Freedom to see how things work is a great thing. This science-through-play activity teaches cause and effect for toddlers and preschoolers. Two positive approaches will set the stage for success.
First, enjoy cars in cornmeal where cleanup is easy. For us, from high chair through high school, and even now, that space is often the kitchen where discovery is more important than spillguarding. Expect a little cornmeal to hit the floor. It’s okay. If necessary, use a splat mat.
Second, practice your positive instructions:
“Keep the cornmeal in the pan,” rather than, “Don’t spill!”
“Keep the truck down,” rather than “Don’t throw the truck!”
Specific encouragement, “I see you’re driving the bulldozer!” instead of nonspecific praise, “Good job!”
Fill a large, shallow container about an inch full of cornmeal and provide “diggers” and cars to push through the cornmeal. I recently gave this as a gift using a 10×13” nonbreakable cake pan with a snap-on lid, and a miniature bulldozer I purchased at a local farm/home/hardware store that sells various diecast and plastic Caterpillar and John Deere toys. Select at least one pusher and one loader. Let your child put other other non-chokeable found treasures — rocks, shells, etc. — in the cornmeal to lift, stack, and move as well. (No trucks in the toy box yet? Little cars will work for your child to enjoy making patterns running the wheels through the cornmeal.)
About “diggers.” This is a great time to commit to informed language. As your child’s first teacher, help develop your child’s curiosity, observation, discrimination and language skills by calling things their real names. Children can learn words well before they can actually pronounce them; look for positive, engaging experiences expressed in language to connect those brain neurons. Fun with authenticity.

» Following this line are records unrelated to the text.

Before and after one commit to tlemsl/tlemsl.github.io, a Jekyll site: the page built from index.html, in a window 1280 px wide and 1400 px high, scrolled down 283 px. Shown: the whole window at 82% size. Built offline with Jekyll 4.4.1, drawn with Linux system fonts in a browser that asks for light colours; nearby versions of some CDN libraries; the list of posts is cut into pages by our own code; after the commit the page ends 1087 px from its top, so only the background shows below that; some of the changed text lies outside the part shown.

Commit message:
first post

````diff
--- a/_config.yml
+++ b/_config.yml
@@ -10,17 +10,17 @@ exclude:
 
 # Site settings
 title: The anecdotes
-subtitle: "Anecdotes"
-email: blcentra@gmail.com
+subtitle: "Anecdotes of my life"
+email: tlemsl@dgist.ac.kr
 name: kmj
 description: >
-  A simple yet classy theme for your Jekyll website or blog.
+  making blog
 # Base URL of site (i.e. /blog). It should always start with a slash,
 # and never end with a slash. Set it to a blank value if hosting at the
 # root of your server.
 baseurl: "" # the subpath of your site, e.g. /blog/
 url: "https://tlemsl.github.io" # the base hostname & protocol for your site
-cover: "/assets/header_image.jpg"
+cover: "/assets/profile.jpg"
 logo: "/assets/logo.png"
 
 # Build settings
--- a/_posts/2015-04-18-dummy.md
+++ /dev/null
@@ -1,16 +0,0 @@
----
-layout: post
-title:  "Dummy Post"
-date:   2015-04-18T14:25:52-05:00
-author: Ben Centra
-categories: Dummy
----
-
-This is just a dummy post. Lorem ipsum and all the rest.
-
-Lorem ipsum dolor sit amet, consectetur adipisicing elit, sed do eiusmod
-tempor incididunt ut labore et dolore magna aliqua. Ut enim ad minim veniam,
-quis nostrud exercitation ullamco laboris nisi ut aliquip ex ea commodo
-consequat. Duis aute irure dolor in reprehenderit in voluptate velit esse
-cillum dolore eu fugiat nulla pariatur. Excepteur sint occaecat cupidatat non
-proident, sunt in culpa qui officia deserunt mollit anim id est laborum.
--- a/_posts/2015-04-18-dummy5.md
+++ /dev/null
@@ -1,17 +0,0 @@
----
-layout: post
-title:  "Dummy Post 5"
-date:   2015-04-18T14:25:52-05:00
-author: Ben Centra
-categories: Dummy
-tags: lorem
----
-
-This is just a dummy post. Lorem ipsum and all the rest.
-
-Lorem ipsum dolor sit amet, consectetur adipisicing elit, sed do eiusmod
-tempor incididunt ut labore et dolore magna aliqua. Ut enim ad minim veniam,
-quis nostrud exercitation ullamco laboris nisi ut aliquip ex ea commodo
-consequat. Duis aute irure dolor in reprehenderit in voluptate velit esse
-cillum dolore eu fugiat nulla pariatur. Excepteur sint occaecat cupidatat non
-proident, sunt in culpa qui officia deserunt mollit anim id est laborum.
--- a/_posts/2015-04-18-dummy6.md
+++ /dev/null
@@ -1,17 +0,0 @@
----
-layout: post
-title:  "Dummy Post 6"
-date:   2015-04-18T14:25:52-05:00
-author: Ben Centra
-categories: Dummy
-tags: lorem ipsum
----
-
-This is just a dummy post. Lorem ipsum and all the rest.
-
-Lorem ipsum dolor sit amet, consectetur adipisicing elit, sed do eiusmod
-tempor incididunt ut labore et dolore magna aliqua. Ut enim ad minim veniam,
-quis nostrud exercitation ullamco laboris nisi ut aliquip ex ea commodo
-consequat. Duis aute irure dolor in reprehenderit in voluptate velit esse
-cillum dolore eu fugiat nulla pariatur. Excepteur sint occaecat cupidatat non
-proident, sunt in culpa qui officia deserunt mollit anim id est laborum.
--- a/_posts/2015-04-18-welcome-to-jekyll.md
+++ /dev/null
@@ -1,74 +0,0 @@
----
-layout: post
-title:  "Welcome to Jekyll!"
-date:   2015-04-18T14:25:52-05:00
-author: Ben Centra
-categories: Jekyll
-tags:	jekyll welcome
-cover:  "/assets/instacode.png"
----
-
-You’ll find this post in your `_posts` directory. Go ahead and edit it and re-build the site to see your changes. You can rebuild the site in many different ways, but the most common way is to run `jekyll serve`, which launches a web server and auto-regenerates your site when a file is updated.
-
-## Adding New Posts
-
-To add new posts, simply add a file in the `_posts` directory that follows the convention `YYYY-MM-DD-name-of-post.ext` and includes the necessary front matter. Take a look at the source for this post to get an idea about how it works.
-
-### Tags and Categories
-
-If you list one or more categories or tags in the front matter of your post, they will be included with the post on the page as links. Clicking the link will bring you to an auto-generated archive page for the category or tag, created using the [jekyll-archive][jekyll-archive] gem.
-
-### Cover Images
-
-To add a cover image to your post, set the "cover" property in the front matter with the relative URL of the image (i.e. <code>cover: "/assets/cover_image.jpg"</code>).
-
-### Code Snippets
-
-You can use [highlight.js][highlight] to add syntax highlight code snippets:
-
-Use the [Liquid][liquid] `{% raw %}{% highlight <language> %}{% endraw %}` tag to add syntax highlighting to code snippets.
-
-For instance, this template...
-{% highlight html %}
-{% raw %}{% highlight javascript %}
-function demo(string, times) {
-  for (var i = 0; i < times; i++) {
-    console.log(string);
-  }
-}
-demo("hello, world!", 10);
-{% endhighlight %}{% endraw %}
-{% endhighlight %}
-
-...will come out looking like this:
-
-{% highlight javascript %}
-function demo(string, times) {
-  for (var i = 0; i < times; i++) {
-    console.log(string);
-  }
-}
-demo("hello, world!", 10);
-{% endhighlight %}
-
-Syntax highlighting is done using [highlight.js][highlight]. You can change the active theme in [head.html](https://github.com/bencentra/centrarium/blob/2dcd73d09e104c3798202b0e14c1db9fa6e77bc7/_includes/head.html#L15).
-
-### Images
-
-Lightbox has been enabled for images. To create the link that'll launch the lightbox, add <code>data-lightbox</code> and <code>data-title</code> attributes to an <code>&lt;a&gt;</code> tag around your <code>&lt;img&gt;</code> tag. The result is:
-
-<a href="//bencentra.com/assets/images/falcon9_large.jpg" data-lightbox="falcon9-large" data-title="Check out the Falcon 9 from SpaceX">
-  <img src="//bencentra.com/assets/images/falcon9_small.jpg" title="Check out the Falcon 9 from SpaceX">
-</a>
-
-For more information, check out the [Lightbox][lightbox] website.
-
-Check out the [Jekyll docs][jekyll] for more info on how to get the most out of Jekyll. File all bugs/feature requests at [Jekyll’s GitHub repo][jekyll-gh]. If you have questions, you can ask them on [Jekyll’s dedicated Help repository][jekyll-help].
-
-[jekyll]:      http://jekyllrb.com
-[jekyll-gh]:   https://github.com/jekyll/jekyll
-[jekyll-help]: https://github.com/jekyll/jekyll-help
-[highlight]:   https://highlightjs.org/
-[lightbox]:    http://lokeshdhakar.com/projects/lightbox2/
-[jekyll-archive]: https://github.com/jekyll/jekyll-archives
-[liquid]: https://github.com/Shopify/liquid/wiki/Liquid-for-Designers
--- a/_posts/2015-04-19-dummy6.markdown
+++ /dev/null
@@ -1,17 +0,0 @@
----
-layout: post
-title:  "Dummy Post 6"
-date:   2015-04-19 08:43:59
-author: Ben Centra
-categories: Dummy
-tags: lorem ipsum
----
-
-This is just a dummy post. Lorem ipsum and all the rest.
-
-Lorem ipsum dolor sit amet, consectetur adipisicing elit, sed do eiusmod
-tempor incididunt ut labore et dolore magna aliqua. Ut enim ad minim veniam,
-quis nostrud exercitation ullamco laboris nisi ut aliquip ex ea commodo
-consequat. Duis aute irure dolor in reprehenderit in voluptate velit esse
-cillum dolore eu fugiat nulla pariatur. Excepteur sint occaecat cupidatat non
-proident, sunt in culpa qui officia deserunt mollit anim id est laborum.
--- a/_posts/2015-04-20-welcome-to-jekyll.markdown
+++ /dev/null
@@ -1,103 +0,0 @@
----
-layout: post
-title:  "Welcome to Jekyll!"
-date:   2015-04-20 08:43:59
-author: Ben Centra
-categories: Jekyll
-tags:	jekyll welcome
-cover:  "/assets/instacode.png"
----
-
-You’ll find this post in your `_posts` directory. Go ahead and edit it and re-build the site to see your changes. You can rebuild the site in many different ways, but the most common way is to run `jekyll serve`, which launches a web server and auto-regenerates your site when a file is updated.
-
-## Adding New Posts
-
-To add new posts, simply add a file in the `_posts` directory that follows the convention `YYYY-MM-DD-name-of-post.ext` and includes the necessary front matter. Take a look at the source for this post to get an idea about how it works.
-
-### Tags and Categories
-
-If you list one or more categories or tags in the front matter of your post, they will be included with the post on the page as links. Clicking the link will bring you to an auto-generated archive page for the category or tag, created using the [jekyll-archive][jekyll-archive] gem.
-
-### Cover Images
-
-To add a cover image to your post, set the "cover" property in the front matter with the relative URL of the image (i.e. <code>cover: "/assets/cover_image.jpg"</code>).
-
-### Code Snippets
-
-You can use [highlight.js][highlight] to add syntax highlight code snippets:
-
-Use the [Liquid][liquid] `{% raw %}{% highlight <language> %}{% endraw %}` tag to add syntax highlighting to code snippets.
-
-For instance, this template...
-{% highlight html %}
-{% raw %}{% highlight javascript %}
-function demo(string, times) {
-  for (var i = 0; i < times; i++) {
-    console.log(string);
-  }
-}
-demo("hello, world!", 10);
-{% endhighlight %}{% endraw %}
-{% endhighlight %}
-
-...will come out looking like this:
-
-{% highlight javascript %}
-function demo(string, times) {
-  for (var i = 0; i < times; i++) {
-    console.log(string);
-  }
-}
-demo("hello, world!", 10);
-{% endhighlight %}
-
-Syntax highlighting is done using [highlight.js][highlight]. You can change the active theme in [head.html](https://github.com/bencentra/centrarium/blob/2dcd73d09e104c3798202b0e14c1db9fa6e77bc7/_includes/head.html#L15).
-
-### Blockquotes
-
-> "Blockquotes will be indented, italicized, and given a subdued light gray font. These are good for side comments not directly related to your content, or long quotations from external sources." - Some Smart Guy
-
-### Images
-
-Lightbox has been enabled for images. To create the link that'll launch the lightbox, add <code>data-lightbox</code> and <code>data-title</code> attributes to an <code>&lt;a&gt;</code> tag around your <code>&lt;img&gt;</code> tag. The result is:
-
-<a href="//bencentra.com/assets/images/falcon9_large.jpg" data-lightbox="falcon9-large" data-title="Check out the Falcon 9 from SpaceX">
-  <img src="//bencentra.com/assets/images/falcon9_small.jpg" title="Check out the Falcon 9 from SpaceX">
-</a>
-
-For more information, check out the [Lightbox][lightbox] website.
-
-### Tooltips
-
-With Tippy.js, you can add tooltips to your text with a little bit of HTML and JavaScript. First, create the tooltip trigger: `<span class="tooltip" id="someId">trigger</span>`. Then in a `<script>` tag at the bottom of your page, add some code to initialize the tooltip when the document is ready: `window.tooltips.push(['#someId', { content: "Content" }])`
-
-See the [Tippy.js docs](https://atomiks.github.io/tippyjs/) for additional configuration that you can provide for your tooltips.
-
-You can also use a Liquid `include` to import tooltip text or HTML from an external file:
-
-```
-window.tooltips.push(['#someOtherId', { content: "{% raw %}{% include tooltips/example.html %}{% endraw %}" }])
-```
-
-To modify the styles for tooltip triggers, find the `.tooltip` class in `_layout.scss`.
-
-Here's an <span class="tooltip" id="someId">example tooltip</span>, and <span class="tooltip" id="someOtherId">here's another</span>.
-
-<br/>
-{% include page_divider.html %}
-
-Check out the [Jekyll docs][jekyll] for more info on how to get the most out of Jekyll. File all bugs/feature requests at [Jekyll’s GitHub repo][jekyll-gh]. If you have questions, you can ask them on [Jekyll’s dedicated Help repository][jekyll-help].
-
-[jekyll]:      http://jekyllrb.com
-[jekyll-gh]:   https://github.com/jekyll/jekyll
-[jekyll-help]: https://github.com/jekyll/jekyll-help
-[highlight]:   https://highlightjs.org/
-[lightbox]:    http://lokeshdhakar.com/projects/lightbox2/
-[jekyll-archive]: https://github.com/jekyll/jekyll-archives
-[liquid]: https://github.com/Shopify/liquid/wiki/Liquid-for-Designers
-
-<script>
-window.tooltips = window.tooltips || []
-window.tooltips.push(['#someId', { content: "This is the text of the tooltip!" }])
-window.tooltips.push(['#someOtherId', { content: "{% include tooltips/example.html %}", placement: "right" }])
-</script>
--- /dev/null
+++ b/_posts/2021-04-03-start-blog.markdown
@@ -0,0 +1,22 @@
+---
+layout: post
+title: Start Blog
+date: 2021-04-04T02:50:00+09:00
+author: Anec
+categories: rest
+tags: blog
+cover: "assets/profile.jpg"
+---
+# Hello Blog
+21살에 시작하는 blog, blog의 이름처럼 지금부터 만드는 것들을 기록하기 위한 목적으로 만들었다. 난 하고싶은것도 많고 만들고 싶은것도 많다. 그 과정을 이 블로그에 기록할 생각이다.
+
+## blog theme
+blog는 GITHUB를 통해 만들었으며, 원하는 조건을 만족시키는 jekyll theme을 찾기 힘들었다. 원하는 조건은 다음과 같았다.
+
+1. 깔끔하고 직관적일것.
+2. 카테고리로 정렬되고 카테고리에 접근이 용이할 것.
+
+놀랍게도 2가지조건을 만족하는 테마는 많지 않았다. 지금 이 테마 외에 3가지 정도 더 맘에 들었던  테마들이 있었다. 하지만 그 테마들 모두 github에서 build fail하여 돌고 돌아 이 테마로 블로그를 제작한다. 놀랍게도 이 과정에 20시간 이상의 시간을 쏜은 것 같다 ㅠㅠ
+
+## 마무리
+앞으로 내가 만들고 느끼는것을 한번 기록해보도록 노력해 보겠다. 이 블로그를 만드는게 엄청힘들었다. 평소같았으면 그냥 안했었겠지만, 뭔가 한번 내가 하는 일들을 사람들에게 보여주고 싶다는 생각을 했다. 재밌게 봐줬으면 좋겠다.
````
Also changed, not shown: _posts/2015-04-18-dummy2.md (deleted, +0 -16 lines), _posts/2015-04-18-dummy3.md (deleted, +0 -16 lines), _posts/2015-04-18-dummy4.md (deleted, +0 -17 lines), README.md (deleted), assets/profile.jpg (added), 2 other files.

Bulldozer – an earth mover with a large front scoop that has a wide, upright blade for pushing and lifting large amounts of dirt, sand … and cornmeal!
Excavator – a large construction machine with a bucket on a rotating arm used for digging trenches and holes. Excavators move on tracks.
Backhoe – an earth mover with a digging bucket on a long jointed arm in the back; a large, square “loader” bucket on the front for scooping, and a seat that swivels to face both ways.
Wheels and “crawler tracks” – Heavy machinery may ride on wheels or tracks. Toy tracks can get lost quickly when removed and shot like rubber bands into landscape plantings. Just saying (!)
“Cherry picker” – These traveling cranes move into position and raise a work platform/basket high off the ground for access to tall trees, utility poles, and more.
Forklift – A forklift is a powerful, compact truck used to pick up and move heavy objects. (Less common in toy diggers, but occasionally seen on construction sites and in industrial settings, is the scissor lift – a motorized vehicle with a railed platform used for lifting objects and workers up to high areas.)
Bobcat – an all-around utility work machine, also called a skid-steer loader because of how the wheels work, for loading, hauling, towing.
It’s a good day when you come across these trucks in your community and can stop for a few minutes to watch. Some children will pass through this phase by about five years old, others will take this passion into successful engineering careers.
One last thing ~ This can be a pre-writing game as well. With your finger, trace a line in the cornmeal and invite your toddler to run the truck/car on that line. Draw a new line and try for left to right, and again top to bottom. When those are all easy, make the line wavy, then zigzag. This point-to-point tracing is an early developmental step for handwriting, which is an early step for reading.